▼

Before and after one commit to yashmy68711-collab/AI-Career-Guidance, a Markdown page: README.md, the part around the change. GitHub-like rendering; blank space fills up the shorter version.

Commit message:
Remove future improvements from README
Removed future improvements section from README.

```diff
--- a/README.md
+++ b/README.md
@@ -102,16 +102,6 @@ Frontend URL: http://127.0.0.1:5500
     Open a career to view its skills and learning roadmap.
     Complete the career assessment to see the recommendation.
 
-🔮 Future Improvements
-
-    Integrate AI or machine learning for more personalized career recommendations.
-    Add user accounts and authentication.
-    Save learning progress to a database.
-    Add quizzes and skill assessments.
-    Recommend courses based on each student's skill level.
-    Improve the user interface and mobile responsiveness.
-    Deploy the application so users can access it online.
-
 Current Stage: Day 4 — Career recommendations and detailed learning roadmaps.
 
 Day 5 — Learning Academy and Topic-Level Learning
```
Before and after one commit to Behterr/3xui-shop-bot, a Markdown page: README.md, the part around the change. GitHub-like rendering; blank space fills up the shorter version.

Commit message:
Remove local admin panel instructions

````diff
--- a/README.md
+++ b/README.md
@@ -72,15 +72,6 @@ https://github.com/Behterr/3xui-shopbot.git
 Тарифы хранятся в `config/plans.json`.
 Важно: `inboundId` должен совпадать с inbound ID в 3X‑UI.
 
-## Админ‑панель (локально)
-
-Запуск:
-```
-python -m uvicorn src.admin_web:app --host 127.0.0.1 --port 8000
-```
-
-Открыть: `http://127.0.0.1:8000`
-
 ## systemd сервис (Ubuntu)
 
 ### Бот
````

▲

- To do -
List each line in the listing that contains the string "like".

- Result of this exercise -
Before and after one commit to yashmy68711-collab/AI-Career-Guidance, a Markdown page: README.md, the part around the change. GitHub-like rendering; blank space fills up the shorter version.
Before and after one commit to Behterr/3xui-shop-bot, a Markdown page: README.md, the part around the change. GitHub-like rendering; blank space fills up the shorter version.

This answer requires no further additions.